- Source material -
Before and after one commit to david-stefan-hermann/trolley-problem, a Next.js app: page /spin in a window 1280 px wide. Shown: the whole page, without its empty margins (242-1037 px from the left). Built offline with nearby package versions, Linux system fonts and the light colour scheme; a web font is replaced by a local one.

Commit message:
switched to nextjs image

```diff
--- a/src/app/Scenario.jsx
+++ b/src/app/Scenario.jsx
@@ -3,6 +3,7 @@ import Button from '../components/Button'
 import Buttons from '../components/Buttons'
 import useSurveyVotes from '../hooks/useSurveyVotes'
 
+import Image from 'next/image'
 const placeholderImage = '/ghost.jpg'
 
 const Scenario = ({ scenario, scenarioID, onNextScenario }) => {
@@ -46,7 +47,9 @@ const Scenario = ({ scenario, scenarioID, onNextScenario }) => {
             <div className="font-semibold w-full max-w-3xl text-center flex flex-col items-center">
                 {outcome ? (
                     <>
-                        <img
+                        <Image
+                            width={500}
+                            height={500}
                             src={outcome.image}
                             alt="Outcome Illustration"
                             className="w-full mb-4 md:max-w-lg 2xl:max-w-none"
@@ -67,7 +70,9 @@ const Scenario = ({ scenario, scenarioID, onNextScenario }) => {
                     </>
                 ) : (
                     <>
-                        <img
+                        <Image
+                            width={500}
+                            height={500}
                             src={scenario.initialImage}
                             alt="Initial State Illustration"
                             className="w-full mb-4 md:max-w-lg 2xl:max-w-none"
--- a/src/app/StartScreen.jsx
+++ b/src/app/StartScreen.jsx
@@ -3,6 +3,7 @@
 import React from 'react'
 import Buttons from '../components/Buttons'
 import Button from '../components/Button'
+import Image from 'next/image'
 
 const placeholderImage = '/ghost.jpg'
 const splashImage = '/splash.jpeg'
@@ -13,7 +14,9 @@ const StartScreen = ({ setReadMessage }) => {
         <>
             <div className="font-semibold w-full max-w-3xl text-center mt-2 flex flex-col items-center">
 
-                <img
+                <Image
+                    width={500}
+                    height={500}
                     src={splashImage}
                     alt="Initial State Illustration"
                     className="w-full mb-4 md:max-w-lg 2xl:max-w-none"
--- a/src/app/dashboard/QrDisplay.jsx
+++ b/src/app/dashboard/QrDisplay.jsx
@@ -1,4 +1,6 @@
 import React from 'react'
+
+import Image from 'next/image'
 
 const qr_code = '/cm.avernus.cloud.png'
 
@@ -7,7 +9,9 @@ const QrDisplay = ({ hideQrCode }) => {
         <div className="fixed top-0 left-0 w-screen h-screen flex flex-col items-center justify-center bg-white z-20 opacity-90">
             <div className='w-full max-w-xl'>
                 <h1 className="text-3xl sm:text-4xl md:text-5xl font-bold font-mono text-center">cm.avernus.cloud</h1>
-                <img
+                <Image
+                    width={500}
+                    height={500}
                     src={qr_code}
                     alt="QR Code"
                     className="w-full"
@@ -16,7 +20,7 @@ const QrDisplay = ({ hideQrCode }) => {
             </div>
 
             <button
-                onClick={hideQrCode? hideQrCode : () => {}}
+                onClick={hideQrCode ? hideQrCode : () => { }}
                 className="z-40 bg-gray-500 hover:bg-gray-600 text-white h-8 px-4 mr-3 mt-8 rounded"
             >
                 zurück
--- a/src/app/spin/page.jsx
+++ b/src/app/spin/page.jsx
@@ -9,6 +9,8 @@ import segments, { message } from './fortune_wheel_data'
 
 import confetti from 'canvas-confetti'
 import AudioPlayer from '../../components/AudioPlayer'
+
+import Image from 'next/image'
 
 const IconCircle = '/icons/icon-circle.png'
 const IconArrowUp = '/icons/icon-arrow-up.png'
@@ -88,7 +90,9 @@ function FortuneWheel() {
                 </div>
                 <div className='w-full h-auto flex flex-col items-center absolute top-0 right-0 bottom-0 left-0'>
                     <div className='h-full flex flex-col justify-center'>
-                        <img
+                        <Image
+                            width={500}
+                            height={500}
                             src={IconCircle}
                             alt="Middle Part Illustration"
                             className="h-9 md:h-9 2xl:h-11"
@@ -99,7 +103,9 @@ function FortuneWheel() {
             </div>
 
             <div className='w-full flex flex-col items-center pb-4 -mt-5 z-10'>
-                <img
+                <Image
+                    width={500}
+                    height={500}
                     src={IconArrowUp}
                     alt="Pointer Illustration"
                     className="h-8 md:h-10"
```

- Assignment -
The whole listing above should be copied out exactly.

- Written reply -
Before and after one commit to david-stefan-hermann/trolley-problem, a Next.js app: page /spin in a window 1280 px wide. Shown: the whole page, without its empty margins (242-1037 px from the left). Built offline with nearby package versions, Linux system fonts and the light colour scheme; a web font is replaced by a local one.

Commit message:
switched to nextjs image

```diff
--- a/src/app/Scenario.jsx
+++ b/src/app/Scenario.jsx
@@ -3,6 +3,7 @@ import Button from '../components/Button'
 import Buttons from '../components/Buttons'
 import useSurveyVotes from '../hooks/useSurveyVotes'
 
+import Image from 'next/image'
 const placeholderImage = '/ghost.jpg'
 
 const Scenario = ({ scenario, scenarioID, onNextScenario }) => {
@@ -46,7 +47,9 @@ const Scenario = ({ scenario, scenarioID, onNextScenario }) => {
             <div className="font-semibold w-full max-w-3xl text-center flex flex-col items-center">
                 {outcome ? (
                     <>
-                        <img
+                        <Image
+                            width={500}
+                            height={500}
                             src={outcome.image}
                             alt="Outcome Illustration"
                             className="w-full mb-4 md:max-w-lg 2xl:max-w-none"
@@ -67,7 +70,9 @@ const Scenario = ({ scenario, scenarioID, onNextScenario }) => {
                     </>
                 ) : (
                     <>
-                        <img
+                        <Image
+                            width={500}
+                            height={500}
                             src={scenario.initialImage}
                             alt="Initial State Illustration"
                             className="w-full mb-4 md:max-w-lg 2xl:max-w-none"
--- a/src/app/StartScreen.jsx
+++ b/src/app/StartScreen.jsx
@@ -3,6 +3,7 @@
 import React from 'react'
 import Buttons from '../components/Buttons'
 import Button from '../components/Button'
+import Image from 'next/image'
 
 const placeholderImage = '/ghost.jpg'
 const splashImage = '/splash.jpeg'
@@ -13,7 +14,9 @@ const StartScreen = ({ setReadMessage }) => {
         <>
             <div className="font-semibold w-full max-w-3xl text-center mt-2 flex flex-col items-center">
 
-                <img
+                <Image
+                    width={500}
+                    height={500}
                     src={splashImage}
                     alt="Initial State Illustration"
                     className="w-full mb-4 md:max-w-lg 2xl:max-w-none"
--- a/src/app/dashboard/QrDisplay.jsx
+++ b/src/app/dashboard/QrDisplay.jsx
@@ -1,4 +1,6 @@
 import React from 'react'
+
+import Image from 'next/image'
 
 const qr_code = '/cm.avernus.cloud.png'
 
@@ -7,7 +9,9 @@ const QrDisplay = ({ hideQrCode }) => {
         <div className="fixed top-0 left-0 w-screen h-screen flex flex-col items-center justify-center bg-white z-20 opacity-90">
             <div className='w-full max-w-xl'>
                 <h1 className="text-3xl sm:text-4xl md:text-5xl font-bold font-mono text-center">cm.avernus.cloud</h1>
-                <img
+                <Image
+                    width={500}
+                    height={500}
                     src={qr_code}
                     alt="QR Code"
                     className="w-full"
@@ -16,7 +20,7 @@ const QrDisplay = ({ hideQrCode }) => {
             </div>
 
             <button
-                onClick={hideQrCode? hideQrCode : () => {}}
+                onClick={hideQrCode ? hideQrCode : () => { }}
                 className="z-40 bg-gray-500 hover:bg-gray-600 text-white h-8 px-4 mr-3 mt-8 rounded"
             >
                 zurück
--- a/src/app/spin/page.jsx
+++ b/src/app/spin/page.jsx
@@ -9,6 +9,8 @@ import segments, { message } from './fortune_wheel_data'
 
 import confetti from 'canvas-confetti'
 import AudioPlayer from '../../components/AudioPlayer'
+
+import Image from 'next/image'
 
 const IconCircle = '/icons/icon-circle.png'
 const IconArrowUp = '/icons/icon-arrow-up.png'
@@ -88,7 +90,9 @@ function FortuneWheel() {
                 </div>
                 <div className='w-full h-auto flex flex-col items-center absolute top-0 right-0 bottom-0 left-0'>
                     <div className='h-full flex flex-col justify-center'>
-                        <img
+                        <Image
+                            width={500}
+                            height={500}
                             src={IconCircle}
                             alt="Middle Part Illustration"
                             className="h-9 md:h-9 2xl:h-11"
@@ -99,7 +103,9 @@ function FortuneWheel() {
             </div>
 
             <div className='w-full flex flex-col items-center pb-4 -mt-5 z-10'>
-                <img
+                <Image
+                    width={500}
+                    height={500}
                     src={IconArrowUp}
                     alt="Pointer Illustration"
                     className="h-8 md:h-10"
```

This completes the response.